Citation: Subedi L, Huang H, Pant A, Westgate PM, Bada HS, Bauer JA, Giannone PJ and Sithisarn T (2017) Plasma Brain-Derived Neurotrophic Factor Levels in Newborn Infants with Neonatal Abstinence Syndrome. Front. Pediatr. 5:238. doi: 10.3389/fped.2017.00238
Received: 31 July 2017; Accepted: 20 October 2017;
Published: 03 November 2017
Edited by:Vineet Bhandari, Drexel University, United States
Reviewed by:Subrata Sarkar, University of Michigan Health System, United States
Karel Allegaert, University Hospitals Leuven, Belgium
Copyright: © 2017 Subedi, Huang, Pant, Westgate, Bada, Bauer, Giannone and Sithisarn. This is an open-access article distributed under the terms of the Creative Commons Attribution License (CC BY). The use, distribution or reproduction in other forums is permitted, provided the original author(s) or licensor are credited and that the original publication in this journal is cited, in accordance with accepted academic practice. No use, distribution or reproduction is permitted which does not comply with these terms.

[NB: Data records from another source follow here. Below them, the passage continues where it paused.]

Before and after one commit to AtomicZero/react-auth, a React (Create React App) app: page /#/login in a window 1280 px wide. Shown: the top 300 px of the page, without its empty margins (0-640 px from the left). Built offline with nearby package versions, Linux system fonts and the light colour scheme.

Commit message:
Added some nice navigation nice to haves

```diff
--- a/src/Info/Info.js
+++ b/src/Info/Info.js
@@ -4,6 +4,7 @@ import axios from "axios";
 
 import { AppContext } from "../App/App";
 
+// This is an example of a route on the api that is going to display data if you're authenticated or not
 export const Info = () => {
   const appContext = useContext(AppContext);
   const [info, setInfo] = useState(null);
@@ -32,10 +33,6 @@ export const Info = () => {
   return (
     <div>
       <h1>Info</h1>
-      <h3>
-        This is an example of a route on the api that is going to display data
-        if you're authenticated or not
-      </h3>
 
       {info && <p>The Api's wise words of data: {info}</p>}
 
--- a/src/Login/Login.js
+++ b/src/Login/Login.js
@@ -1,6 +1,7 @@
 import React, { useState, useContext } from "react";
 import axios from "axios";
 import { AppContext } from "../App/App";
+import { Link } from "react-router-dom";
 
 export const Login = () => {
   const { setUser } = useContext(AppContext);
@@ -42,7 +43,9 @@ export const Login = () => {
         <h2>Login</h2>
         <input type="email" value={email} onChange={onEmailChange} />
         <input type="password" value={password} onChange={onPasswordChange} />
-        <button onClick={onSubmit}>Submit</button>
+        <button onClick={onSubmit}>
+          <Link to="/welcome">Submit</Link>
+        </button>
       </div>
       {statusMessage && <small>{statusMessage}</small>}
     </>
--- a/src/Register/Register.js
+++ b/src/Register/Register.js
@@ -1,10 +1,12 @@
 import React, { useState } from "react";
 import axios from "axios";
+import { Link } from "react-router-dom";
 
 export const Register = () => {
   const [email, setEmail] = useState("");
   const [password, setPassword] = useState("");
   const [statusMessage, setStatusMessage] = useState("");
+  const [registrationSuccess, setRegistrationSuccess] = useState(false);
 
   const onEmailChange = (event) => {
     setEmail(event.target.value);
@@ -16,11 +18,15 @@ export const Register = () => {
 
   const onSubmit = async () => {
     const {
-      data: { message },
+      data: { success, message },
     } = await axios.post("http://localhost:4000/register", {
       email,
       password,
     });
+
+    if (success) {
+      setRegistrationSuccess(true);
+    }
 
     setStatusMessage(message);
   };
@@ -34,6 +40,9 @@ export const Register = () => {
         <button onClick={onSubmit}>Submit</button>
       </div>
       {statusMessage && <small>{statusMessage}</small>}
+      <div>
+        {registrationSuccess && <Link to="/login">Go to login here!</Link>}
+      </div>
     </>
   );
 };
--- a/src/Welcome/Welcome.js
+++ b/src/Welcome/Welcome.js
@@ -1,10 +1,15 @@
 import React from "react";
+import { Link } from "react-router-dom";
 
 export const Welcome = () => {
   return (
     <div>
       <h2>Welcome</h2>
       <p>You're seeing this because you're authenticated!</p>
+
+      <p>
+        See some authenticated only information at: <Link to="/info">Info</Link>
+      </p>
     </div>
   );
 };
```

*Correspondence: Thitinart Sithisarn, email@example.com